Tip 8: ‘Make use of proven care models such as the chronic care model.’
Install a multidisciplinary team of professionals, led by the GP, around the needs of elderly living at home, based on frailty level to decrease complexity of care needs, increase wellbeing and potentially reduce overall healthcare costs.
The early results of the program show reduction of healthcare problems and high satisfaction among participants. Taking a long-term perspective, the overall outcomes for older adults in terms of quality of care, care consumption and costs are positive. Older adults that receive support from an elderly care team appear to benefit from such an approach. A published business case indicates the potential to reduce annual healthcare costs per older adult by up to 274 euros.

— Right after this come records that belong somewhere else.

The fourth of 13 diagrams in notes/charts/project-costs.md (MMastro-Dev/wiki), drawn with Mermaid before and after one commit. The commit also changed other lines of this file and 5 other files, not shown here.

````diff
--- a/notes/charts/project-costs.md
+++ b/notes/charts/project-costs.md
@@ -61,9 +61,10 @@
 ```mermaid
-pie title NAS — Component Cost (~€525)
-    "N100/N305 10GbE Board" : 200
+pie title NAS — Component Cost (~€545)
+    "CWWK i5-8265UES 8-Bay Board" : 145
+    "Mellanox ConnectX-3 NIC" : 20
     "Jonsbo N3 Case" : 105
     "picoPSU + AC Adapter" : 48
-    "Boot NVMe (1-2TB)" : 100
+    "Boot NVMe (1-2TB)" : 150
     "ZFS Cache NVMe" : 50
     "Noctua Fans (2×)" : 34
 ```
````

However, the cost-effectiveness of the program has yet to be demonstrated and is currently hindered by fragmentation of funding sources and a focus on delivering short-term results.
Transfer to other settings:
- Although most people may believe the program can reduce long term care needs, increase participants safety and lead to improved quality of live, it is also important to show cost reductions. The evaluation period of 1 year was too short to demonstrate financial reductions.
- One challenge is to find sustainable payment system for integrated care. In the Netherlands the payments for care are fragmented. The current financial system is not appropriate and it will be necessary to get all payers and providers to agree a new model.
- Capitation and fee for service do not support the scaling-up of integrated care programs. More appropriate is a lump sum payment.